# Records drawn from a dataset
-- -- --

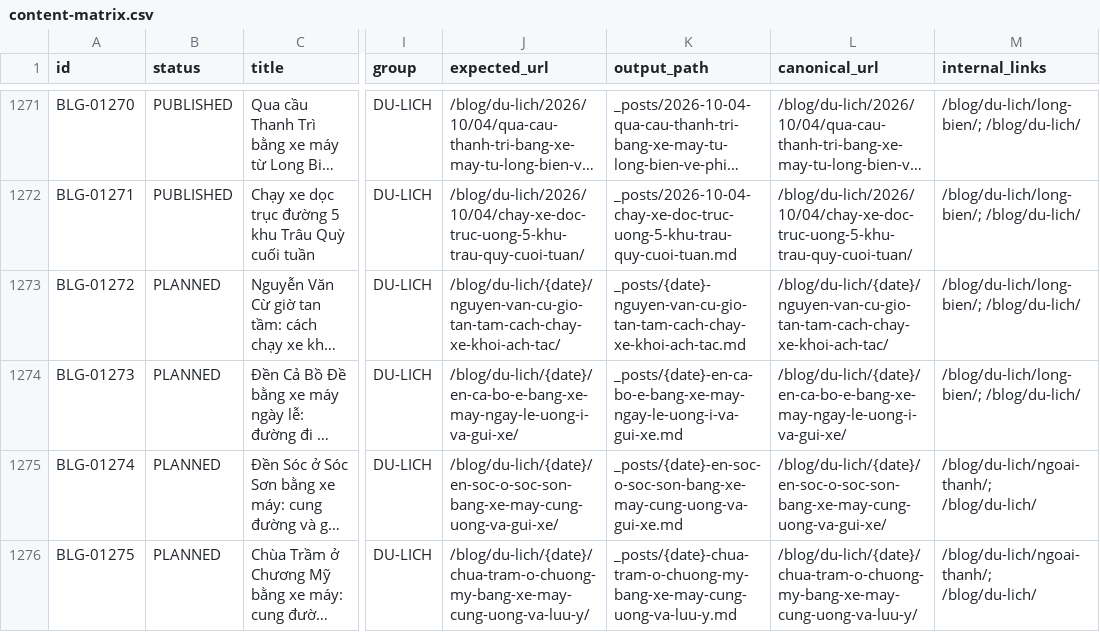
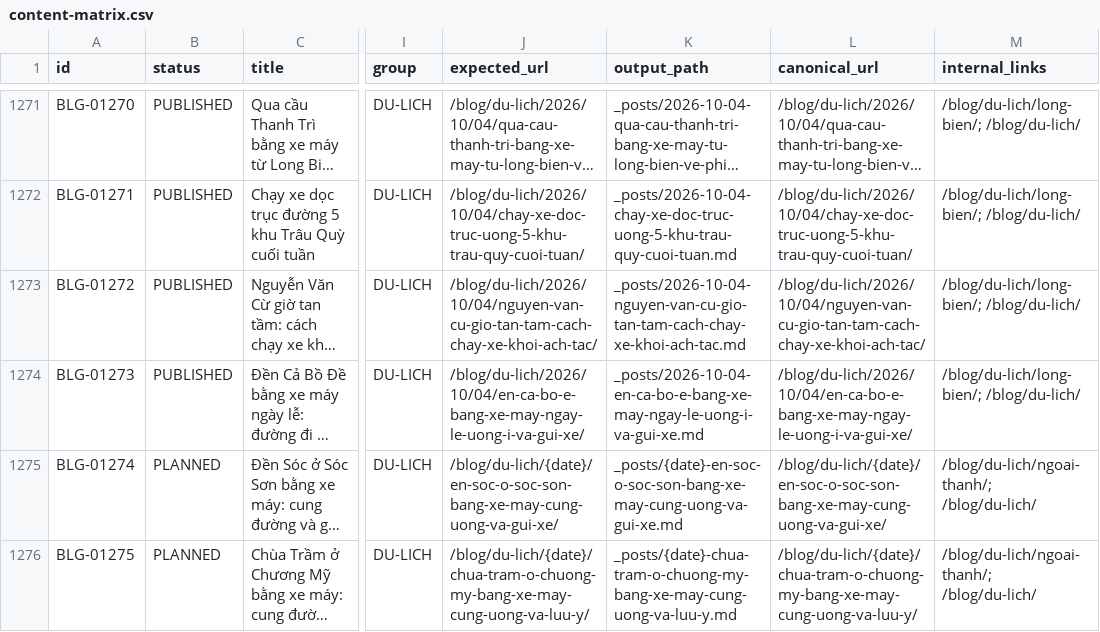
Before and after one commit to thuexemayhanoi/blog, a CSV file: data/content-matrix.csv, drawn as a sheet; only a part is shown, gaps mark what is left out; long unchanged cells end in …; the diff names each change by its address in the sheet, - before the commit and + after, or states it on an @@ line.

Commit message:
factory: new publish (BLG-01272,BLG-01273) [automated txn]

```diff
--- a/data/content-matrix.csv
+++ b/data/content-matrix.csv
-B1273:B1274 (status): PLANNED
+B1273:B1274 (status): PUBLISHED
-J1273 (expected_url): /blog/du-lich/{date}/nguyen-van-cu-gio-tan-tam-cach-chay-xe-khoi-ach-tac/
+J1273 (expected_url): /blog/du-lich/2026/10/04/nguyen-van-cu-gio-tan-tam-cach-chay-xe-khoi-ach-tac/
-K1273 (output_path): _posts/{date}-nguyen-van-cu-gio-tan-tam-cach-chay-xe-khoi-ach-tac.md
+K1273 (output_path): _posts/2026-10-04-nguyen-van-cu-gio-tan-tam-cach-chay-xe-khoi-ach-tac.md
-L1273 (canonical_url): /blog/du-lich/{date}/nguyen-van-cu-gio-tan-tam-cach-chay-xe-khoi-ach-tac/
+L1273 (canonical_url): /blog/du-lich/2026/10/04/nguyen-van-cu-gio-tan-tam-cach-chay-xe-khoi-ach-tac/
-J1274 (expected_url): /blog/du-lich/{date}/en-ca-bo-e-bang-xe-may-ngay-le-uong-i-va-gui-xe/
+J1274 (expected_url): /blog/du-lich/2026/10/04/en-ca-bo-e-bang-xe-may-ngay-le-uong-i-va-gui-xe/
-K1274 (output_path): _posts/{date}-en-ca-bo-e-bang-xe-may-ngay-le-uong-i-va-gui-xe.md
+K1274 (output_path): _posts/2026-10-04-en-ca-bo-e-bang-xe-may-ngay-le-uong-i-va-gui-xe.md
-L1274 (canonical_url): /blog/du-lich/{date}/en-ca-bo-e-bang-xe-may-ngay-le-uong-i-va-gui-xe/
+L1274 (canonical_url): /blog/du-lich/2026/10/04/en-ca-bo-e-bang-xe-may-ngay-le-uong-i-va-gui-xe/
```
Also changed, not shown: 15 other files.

-- -- --

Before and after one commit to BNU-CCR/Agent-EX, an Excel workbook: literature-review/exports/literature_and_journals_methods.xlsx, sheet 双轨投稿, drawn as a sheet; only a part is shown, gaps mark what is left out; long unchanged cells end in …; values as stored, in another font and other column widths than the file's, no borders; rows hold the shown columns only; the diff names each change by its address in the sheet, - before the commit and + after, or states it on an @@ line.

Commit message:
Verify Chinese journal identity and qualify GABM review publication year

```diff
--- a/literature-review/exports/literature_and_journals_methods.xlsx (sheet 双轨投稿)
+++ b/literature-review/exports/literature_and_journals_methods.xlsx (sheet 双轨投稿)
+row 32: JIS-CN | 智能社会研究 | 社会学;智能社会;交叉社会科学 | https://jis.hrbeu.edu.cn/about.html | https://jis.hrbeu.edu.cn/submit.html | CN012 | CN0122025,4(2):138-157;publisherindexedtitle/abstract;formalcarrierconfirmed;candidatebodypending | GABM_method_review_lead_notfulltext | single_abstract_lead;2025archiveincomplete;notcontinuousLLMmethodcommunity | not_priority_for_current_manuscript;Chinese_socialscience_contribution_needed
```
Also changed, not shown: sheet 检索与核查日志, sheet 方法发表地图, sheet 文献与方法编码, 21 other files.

-- -- --

Copy the lines above that hold the word "files".

Also changed, not shown: 15 other files.
Also changed, not shown: sheet 检索与核查日志, sheet 方法发表地图, sheet 文献与方法编码, 21 other files.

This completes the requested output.